Top of DATA FOR THE TASK

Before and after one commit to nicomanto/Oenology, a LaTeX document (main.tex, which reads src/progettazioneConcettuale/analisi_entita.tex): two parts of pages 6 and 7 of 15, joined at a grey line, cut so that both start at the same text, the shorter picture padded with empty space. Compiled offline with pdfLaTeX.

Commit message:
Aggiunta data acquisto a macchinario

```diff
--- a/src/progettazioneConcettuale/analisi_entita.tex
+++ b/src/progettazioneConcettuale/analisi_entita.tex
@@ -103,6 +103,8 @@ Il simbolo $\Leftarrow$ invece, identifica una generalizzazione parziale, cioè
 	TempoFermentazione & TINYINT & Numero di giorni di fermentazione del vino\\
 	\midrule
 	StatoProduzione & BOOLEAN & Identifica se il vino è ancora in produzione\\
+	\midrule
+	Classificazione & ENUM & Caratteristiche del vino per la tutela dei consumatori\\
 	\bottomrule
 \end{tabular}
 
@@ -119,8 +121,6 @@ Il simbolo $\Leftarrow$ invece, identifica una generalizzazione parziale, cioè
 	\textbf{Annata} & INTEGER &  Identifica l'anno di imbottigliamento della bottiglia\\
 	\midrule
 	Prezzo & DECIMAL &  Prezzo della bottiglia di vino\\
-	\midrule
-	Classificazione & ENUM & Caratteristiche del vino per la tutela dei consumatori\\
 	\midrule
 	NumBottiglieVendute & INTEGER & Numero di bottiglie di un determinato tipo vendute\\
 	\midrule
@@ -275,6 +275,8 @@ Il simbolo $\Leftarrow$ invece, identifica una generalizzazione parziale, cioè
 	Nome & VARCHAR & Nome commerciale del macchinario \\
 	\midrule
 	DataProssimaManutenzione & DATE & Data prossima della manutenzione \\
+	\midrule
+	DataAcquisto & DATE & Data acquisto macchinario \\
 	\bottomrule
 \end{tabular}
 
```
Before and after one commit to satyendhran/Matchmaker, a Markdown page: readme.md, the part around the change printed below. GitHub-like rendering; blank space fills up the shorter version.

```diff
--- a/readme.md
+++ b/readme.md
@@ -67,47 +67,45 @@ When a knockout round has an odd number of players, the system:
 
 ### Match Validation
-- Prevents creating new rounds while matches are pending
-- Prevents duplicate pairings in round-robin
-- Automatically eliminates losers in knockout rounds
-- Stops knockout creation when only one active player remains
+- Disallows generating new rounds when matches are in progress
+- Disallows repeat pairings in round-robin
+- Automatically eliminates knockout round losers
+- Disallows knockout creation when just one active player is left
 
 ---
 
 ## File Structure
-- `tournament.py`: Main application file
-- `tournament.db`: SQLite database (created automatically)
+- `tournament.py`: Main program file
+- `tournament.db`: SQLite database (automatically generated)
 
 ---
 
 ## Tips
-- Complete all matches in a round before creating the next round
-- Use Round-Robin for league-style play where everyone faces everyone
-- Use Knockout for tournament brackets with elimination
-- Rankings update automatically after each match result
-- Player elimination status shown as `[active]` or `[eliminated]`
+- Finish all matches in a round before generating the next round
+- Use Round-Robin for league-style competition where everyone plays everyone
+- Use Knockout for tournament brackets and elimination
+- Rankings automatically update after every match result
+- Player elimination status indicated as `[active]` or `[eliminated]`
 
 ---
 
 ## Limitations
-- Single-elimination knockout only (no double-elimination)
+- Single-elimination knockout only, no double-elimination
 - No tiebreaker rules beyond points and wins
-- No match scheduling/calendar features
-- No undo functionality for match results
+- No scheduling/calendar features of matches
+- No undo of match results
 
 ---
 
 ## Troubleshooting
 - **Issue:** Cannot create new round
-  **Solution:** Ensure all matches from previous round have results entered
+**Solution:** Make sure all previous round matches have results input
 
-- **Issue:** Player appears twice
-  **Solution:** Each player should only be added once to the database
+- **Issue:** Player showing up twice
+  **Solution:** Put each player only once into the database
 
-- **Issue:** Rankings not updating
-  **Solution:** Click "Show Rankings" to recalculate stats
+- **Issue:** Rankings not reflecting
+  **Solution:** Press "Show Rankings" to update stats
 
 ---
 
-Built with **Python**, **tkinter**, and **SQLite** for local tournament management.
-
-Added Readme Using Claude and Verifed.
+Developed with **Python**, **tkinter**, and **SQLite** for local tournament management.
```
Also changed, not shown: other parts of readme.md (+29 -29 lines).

Bottom of DATA FOR THE TASK

ASSIGNMENT:
Could you restate the listing above word for word?

RESPONSE TO THE EXERCISE:
Before and after one commit to nicomanto/Oenology, a LaTeX document (main.tex, which reads src/progettazioneConcettuale/analisi_entita.tex): two parts of pages 6 and 7 of 15, joined at a grey line, cut so that both start at the same text, the shorter picture padded with empty space. Compiled offline with pdfLaTeX.

Commit message:
Aggiunta data acquisto a macchinario

```diff
--- a/src/progettazioneConcettuale/analisi_entita.tex
+++ b/src/progettazioneConcettuale/analisi_entita.tex
@@ -103,6 +103,8 @@ Il simbolo $\Leftarrow$ invece, identifica una generalizzazione parziale, cioè
 	TempoFermentazione & TINYINT & Numero di giorni di fermentazione del vino\\
 	\midrule
 	StatoProduzione & BOOLEAN & Identifica se il vino è ancora in produzione\\
+	\midrule
+	Classificazione & ENUM & Caratteristiche del vino per la tutela dei consumatori\\
 	\bottomrule
 \end{tabular}
 
@@ -119,8 +121,6 @@ Il simbolo $\Leftarrow$ invece, identifica una generalizzazione parziale, cioè
 	\textbf{Annata} & INTEGER &  Identifica l'anno di imbottigliamento della bottiglia\\
 	\midrule
 	Prezzo & DECIMAL &  Prezzo della bottiglia di vino\\
-	\midrule
-	Classificazione & ENUM & Caratteristiche del vino per la tutela dei consumatori\\
 	\midrule
 	NumBottiglieVendute & INTEGER & Numero di bottiglie di un determinato tipo vendute\\
 	\midrule
@@ -275,6 +275,8 @@ Il simbolo $\Leftarrow$ invece, identifica una generalizzazione parziale, cioè
 	Nome & VARCHAR & Nome commerciale del macchinario \\
 	\midrule
 	DataProssimaManutenzione & DATE & Data prossima della manutenzione \\
+	\midrule
+	DataAcquisto & DATE & Data acquisto macchinario \\
 	\bottomrule
 \end{tabular}
 
```
Before and after one commit to satyendhran/Matchmaker, a Markdown page: readme.md, the part around the change printed below. GitHub-like rendering; blank space fills up the shorter version.

```diff
--- a/readme.md
+++ b/readme.md
@@ -67,47 +67,45 @@ When a knockout round has an odd number of players, the system:
 
 ### Match Validation
-- Prevents creating new rounds while matches are pending
-- Prevents duplicate pairings in round-robin
-- Automatically eliminates losers in knockout rounds
-- Stops knockout creation when only one active player remains
+- Disallows generating new rounds when matches are in progress
+- Disallows repeat pairings in round-robin
+- Automatically eliminates knockout round losers
+- Disallows knockout creation when just one active player is left
 
 ---
 
 ## File Structure
-- `tournament.py`: Main application file
-- `tournament.db`: SQLite database (created automatically)
+- `tournament.py`: Main program file
+- `tournament.db`: SQLite database (automatically generated)
 
 ---
 
 ## Tips
-- Complete all matches in a round before creating the next round
-- Use Round-Robin for league-style play where everyone faces everyone
-- Use Knockout for tournament brackets with elimination
-- Rankings update automatically after each match result
-- Player elimination status shown as `[active]` or `[eliminated]`
+- Finish all matches in a round before generating the next round
+- Use Round-Robin for league-style competition where everyone plays everyone
+- Use Knockout for tournament brackets and elimination
+- Rankings automatically update after every match result
+- Player elimination status indicated as `[active]` or `[eliminated]`
 
 ---
 
 ## Limitations
-- Single-elimination knockout only (no double-elimination)
+- Single-elimination knockout only, no double-elimination
 - No tiebreaker rules beyond points and wins
-- No match scheduling/calendar features
-- No undo functionality for match results
+- No scheduling/calendar features of matches
+- No undo of match results
 
 ---
 
 ## Troubleshooting
 - **Issue:** Cannot create new round
-  **Solution:** Ensure all matches from previous round have results entered
+**Solution:** Make sure all previous round matches have results input
 
-- **Issue:** Player appears twice
-  **Solution:** Each player should only be added once to the database
+- **Issue:** Player showing up twice
+  **Solution:** Put each player only once into the database
 
-- **Issue:** Rankings not updating
-  **Solution:** Click "Show Rankings" to recalculate stats
+- **Issue:** Rankings not reflecting
+  **Solution:** Press "Show Rankings" to update stats
 
 ---
 
-Built with **Python**, **tkinter**, and **SQLite** for local tournament management.
-
-Added Readme Using Claude and Verifed.
+Developed with **Python**, **tkinter**, and **SQLite** for local tournament management.
```
Also changed, not shown: other parts of readme.md (+29 -29 lines).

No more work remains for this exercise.